### Dataset ###
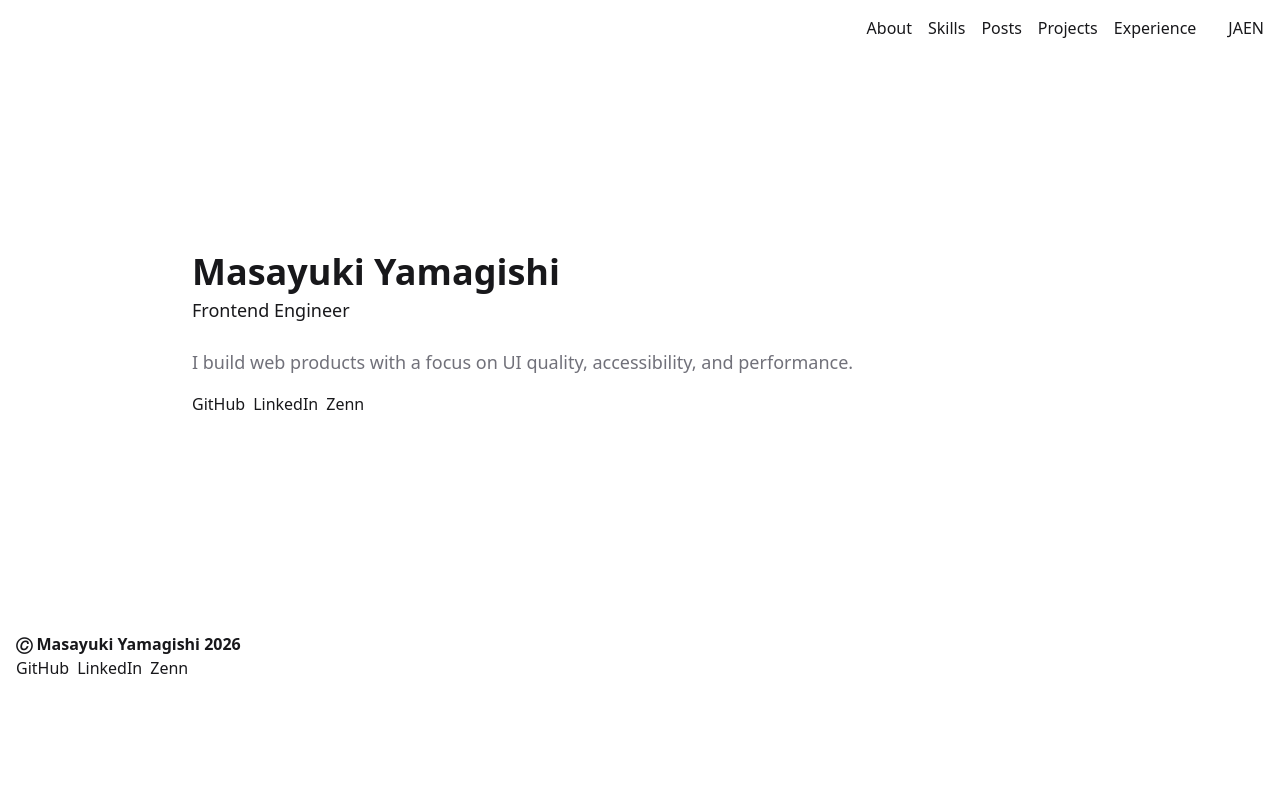
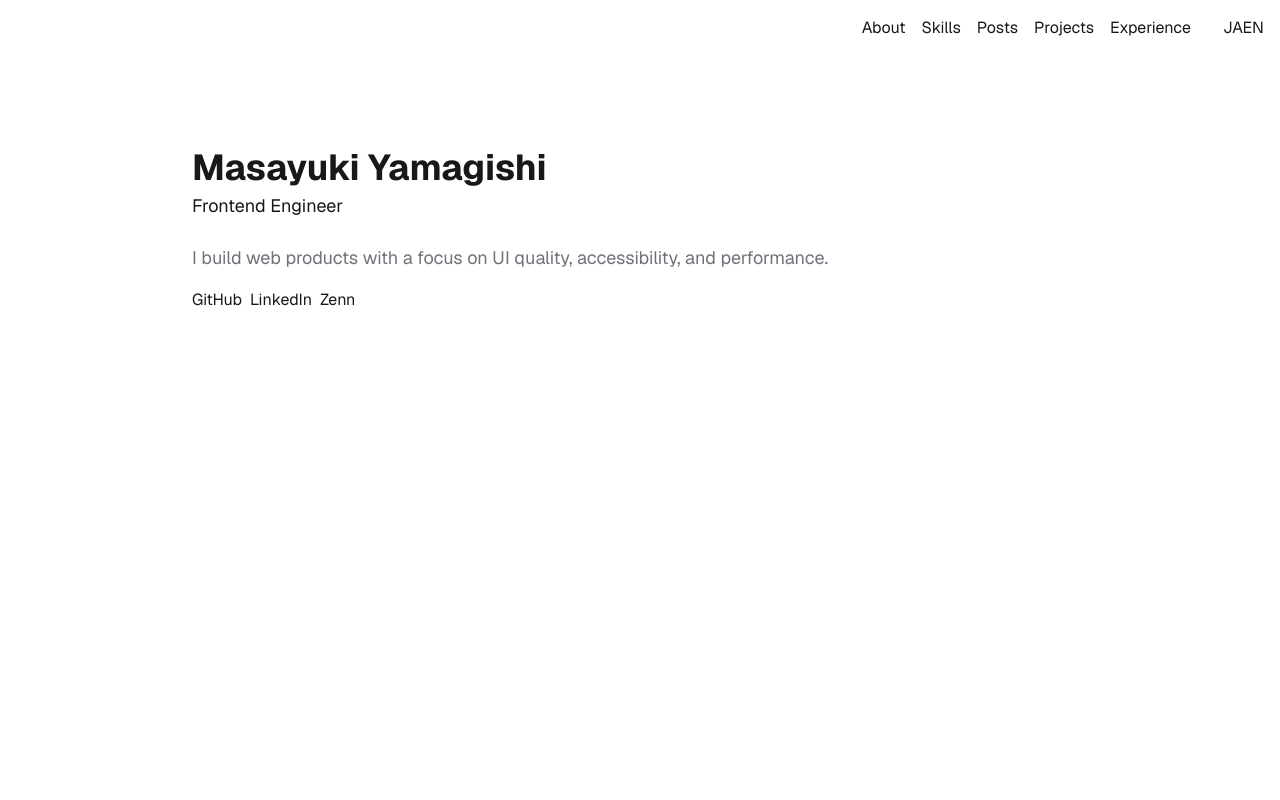
Before and after one commit to MasayukiYamagishi/MasayukiYamagishi.github.io, a Next.js app: page /en in a window 1280 px wide. Shown: the top 800 px of the page. Built offline with nearby package versions, Linux system fonts and the light colour scheme.

Commit message:
フォント追加とスタイル調整

```diff
--- a/src/app/(en)/layout.tsx
+++ b/src/app/(en)/layout.tsx
@@ -1,6 +1,7 @@
 import { Footer } from "@/components/layout/Footer";
 import { Header } from "@/components/layout/Header";
 import { ThemeProvider } from "@/components/providers/ThemeProvider";
+import { geistMono, geistSans, notoSansJP } from "@/config/fonts";
 import { siteMetadata } from "@/config/site";
 import { ReactNode } from "react";
 import "../globals.css";
@@ -13,7 +14,16 @@ type Props = {
 
 export default async function LocaleLayout({ children }: Props) {
   return (
-    <html lang="en" suppressHydrationWarning>
+    <html
+      lang="en"
+      className={`
+        ${geistSans.variable}
+        ${geistMono.variable}
+        ${notoSansJP.variable}
+        antialiased
+      `}
+      suppressHydrationWarning
+    >
       <body>
         <ThemeProvider>
           <Header locale="en" />
--- a/src/app/(ja)/layout.tsx
+++ b/src/app/(ja)/layout.tsx
@@ -1,6 +1,7 @@
 import { Footer } from "@/components/layout/Footer";
 import { Header } from "@/components/layout/Header";
 import { ThemeProvider } from "@/components/providers/ThemeProvider";
+import { geistMono, geistSans, notoSansJP } from "@/config/fonts";
 import { siteMetadata } from "@/config/site";
 import { ReactNode } from "react";
 import "../globals.css";
@@ -13,7 +14,16 @@ type Props = {
 
 export default async function LocaleLayout({ children }: Props) {
   return (
-    <html lang="ja" suppressHydrationWarning>
+    <html
+      lang="ja"
+      className={`
+        ${geistSans.variable}
+        ${geistMono.variable}
+        ${notoSansJP.variable}
+        antialiased
+      `}
+      suppressHydrationWarning
+    >
       <body>
         <ThemeProvider>
           <Header locale="ja" />
--- a/src/app/globals.css
+++ b/src/app/globals.css
@@ -39,8 +39,8 @@
   --color-accent: var(--accent);
   --color-accent-foreground: var(--accent-foreground);
 
-  --font-sans: var(--font-geist-sans);
-  --font-mono: var(--font-geist-mono);
+  --font-sans: var(--font-geist-sans), var(--font-noto-sans-jp), sans-serif;
+  --font-mono: var(--font-geist-mono), monospace;
 }
 
 html {
--- a/src/components/sections/Hero.tsx
+++ b/src/components/sections/Hero.tsx
@@ -13,7 +13,16 @@ export function Hero({ dictionary }: HeroProps) {
   return (
     <section
       id={sectionIds.about}
-      className="mx-auto flex min-h-[70vh] w-full max-w-5xl flex-col justify-center px-6 py-24 sm:px-8"
+      className="
+        mx-auto
+        w-full
+        max-w-5xl
+        scroll-mt-24
+        px-6
+        py-20
+        sm:px-8
+        sm:py-24
+      "
     >
       <h1 className="mb-2 text-base font-bold leading-8 text-foreground sm:text-4xl">
         {dictionary.name}
--- a/src/components/sections/Posts.tsx
+++ b/src/components/sections/Posts.tsx
@@ -7,5 +7,19 @@ type PostsProps = {
 };
 
 export function Posts({ dictionary }: PostsProps) {
-  return <section id={sectionIds.posts}></section>;
+  return (
+    <section
+      id={sectionIds.posts}
+      className="
+        mx-auto
+        w-full
+        max-w-5xl
+        scroll-mt-24
+        px-6
+        py-20
+        sm:px-8
+        sm:py-24
+      "
+    ></section>
+  );
 }
--- a/src/components/sections/Projects.tsx
+++ b/src/components/sections/Projects.tsx
@@ -7,5 +7,19 @@ type ProjectsProps = {
 };
 
 export function Projects({ dictionary }: ProjectsProps) {
-  return <section id={sectionIds.projects}></section>;
+  return (
+    <section
+      id={sectionIds.projects}
+      className="
+        mx-auto
+        w-full
+        max-w-5xl
+        scroll-mt-24
+        px-6
+        py-20
+        sm:px-8
+        sm:py-24
+      "
+    ></section>
+  );
 }
--- a/src/components/sections/Skills.tsx
+++ b/src/components/sections/Skills.tsx
@@ -6,7 +6,19 @@ type SkillsProps = {
 
 export function Skills({ dictionary }: SkillsProps) {
   return (
-    <section id={sectionIds.skills}>
+    <section
+      id={sectionIds.skills}
+      className="
+        mx-auto
+        w-full
+        max-w-5xl
+        scroll-mt-24
+        px-6
+        py-20
+        sm:px-8
+        sm:py-24
+      "
+    >
       <div className="frontend"></div>
       <div className="backend"></div>
       <div className="Engineering"></div>
--- a/src/components/sections/WorkExperience.tsx
+++ b/src/components/sections/WorkExperience.tsx
@@ -5,5 +5,19 @@ type WorkExperienceProps = {
 };
 
 export function WorkExperience({ dictionary }: WorkExperienceProps) {
-  return <section id={sectionIds.experience}></section>;
+  return (
+    <section
+      id={sectionIds.experience}
+      className="
+        mx-auto
+        w-full
+        max-w-5xl
+        scroll-mt-24
+        px-6
+        py-20
+        sm:px-8
+        sm:py-24
+      "
+    ></section>
+  );
 }
--- /dev/null
+++ b/src/config/fonts.ts
@@ -0,0 +1,16 @@
+import { Geist, Geist_Mono, Noto_Sans_JP } from "next/font/google";
+
+export const geistSans = Geist({
+  subsets: ["latin"],
+  variable: "--font-geist-sans",
+});
+
+export const geistMono = Geist_Mono({
+  subsets: ["latin"],
+  variable: "--font-geist-mono",
+});
+
+export const notoSansJP = Noto_Sans_JP({
+  variable: "--font-noto-sans-jp",
+  preload: false,
+});
```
###
> _What to produce_: In the entries, some lines may contain the word "export". Give how many do, as a number by itself.

> _Task output_: 10